© 2014 Shmoop University, Inc. All rights reserved.
 

Topics

Derivatives of Basic Functions

In this section we'll find derivatives of functions that a pop up all the time. Unlike pop-up ads, they won't be blocked. Almost all derivative problems will use one of these functions. We'll look...

Derivatives of More Complicated Functions

Since most functions are complicated, we need some more rules. Next: how to find derivatives of functions that were built by taking sums, products, and quotients of simpler functions.

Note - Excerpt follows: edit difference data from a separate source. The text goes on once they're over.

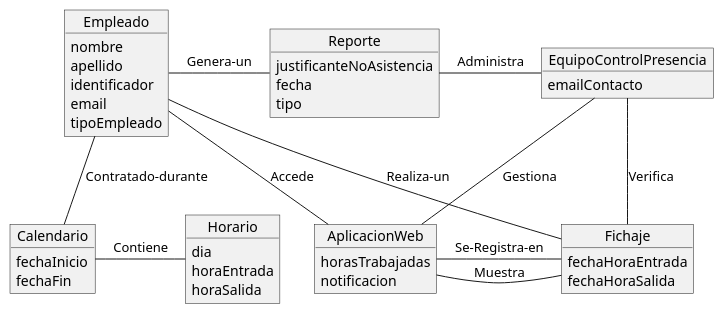
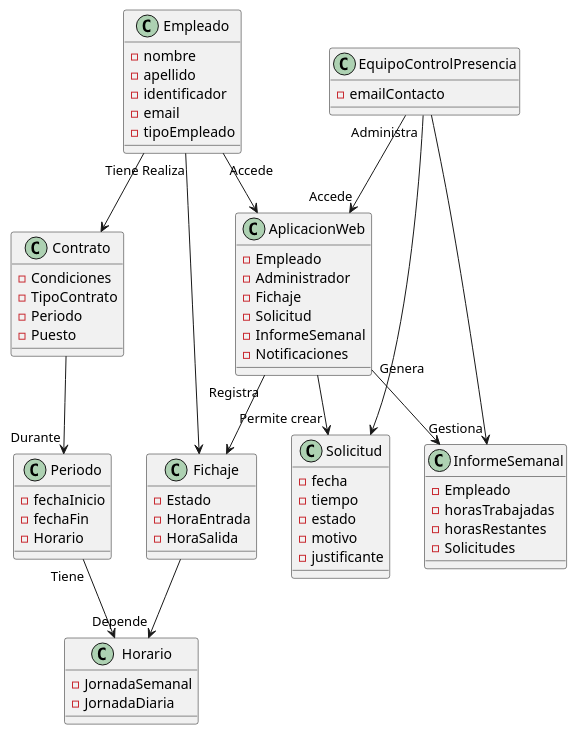
Before and after one commit to mmasias/23-24-IdSw1-SDR: the diagram in modelosUML/modeloDelDominio.puml, drawn with PlantUML.

Commit message:
segunda iteracion modelo de dominio JorgeQ y LuciaZ

```diff
--- a/modelosUML/modeloDelDominio.puml
+++ b/modelosUML/modeloDelDominio.puml
@@ -1,53 +1,76 @@
 @startuml
 
-Object Empleado {
-    nombre
-    apellido
-    identificador
-    email
-    tipoEmpleado
+class Empleado {
+    - nombre
+    - apellido
+    - identificador
+    - email
+    - tipoEmpleado
 }
 
-Object EquipoControlPresencia {
-    emailContacto
+class EquipoControlPresencia {
+    - emailContacto
 }
 
-Object Fichaje {
-    fechaHoraEntrada
-    fechaHoraSalida
+class Fichaje {
+    - Estado
+    - HoraEntrada
+    - HoraSalida
 }
 
-Object Reporte {
-    justificanteNoAsistencia
-    fecha
-    tipo
+class AplicacionWeb {
+    - Empleado
+    - Administrador
+    - Fichaje
+    - Solicitud
+    - InformeSemanal
+    - Notificaciones
 }
 
-Object AplicacionWeb {
-    horasTrabajadas
-    notificacion
+class Periodo {
+    - fechaInicio
+    - fechaFin
+    - Horario
 }
 
-Object Calendario {
-    fechaInicio
-    fechaFin
+class Horario {
+    - JornadaSemanal
+    - JornadaDiaria
 }
 
-Object Horario {
-    dia
-    horaEntrada
-    horaSalida
+class Contrato {
+    - Condiciones
+    - TipoContrato
+    - Periodo
+    - Puesto
 }
 
-Empleado -d- Fichaje: Realiza-un
-Empleado -r- Reporte: Genera-un
-Empleado -d- Calendario: Contratado-durante
-AplicacionWeb -l- Empleado: Accede
-AplicacionWeb -d- Fichaje: Muestra
-Calendario -r- Horario: Contiene
-Fichaje -r- AplicacionWeb: Se-Registra-en
-EquipoControlPresencia -d- Fichaje: Verifica
-EquipoControlPresencia -d- AplicacionWeb: Gestiona
-EquipoControlPresencia -l- Reporte: Administra
+class InformeSemanal {
+    - Empleado
+    - horasTrabajadas
+    - horasRestantes
+    - Solicitudes
+}
+
+class Solicitud {
+    - fecha
+    - tiempo
+    - estado
+    - motivo
+    - justificante
+}
+
+Empleado "Tiene" -->  Contrato
+Empleado "Realiza" -->  Fichaje
+Empleado "Accede" -->  AplicacionWeb
+AplicacionWeb  --> "Permite crear" Solicitud
+AplicacionWeb "Genera" -->  InformeSemanal
+AplicacionWeb "Registra"-->  Fichaje
+Fichaje --> "Depende" Horario
+Contrato --> "Durante" Periodo
+Periodo "Tiene" -->  Horario
+EquipoControlPresencia "Administra" -->  Solicitud
+EquipoControlPresencia --> "Accede" AplicacionWeb
+EquipoControlPresencia --> "Gestiona" InformeSemanal
 
 @enduml
```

The "prime" n...

Derivative of a Sum (or Difference) of Functions

The derivative of a sum is the sum of the derivatives: (f + g)' = f' + g'. When the function has more than two terms, and some weird combination of addition and subtraction, the process is similar....

Derivative of a Product of Functions

Use the product rule whenever there is a function that's a product of two other functions of x. Iff(x) = ({something with an x}) × ({something else with an x}),then use the product rule to find f'...

Derivative of a Quotient of Functions

Division within derivatives is more complicated that the other rules we've seen so far. Make some space in the ol' memory bank for the Quotient Rule. The Quotient Rule states that the derivati...

Solving Derivatives

There are a lot of rules floating about now. Besides knowing how to take the derivatives of less complicated functions, we have all these rules for taking the derivatives of more complicated functi...

Derivatives of Even More Complicated Functions

How do we find the derivative of a function that's made of one function nested inside another, likeesin xor(ln x)42The tool we need is called the Chain Rule. While the chain rule isn't always likea...

Patterns

Combining the derivatives of basic functions with the chain rule gives us a lot of patterns that let us take derivatives of functions that seem complicated. Sample Problem Let h(x) = e{cos x}. If w...

Implicit Differentiation

Now it's time to throw a monkey wrench into the works, curve ball style. What happens when we mix two variables together, on both sides of the equation? Why calculus? Why?! We're entering the Twili...

In the Real World

In computer programming there's an idea called "top-down design" or "stepwise refinement." This is essentially the art of breaking a big problem down into little problems, then breaking the little...
Advertisement
Advertisement
back to top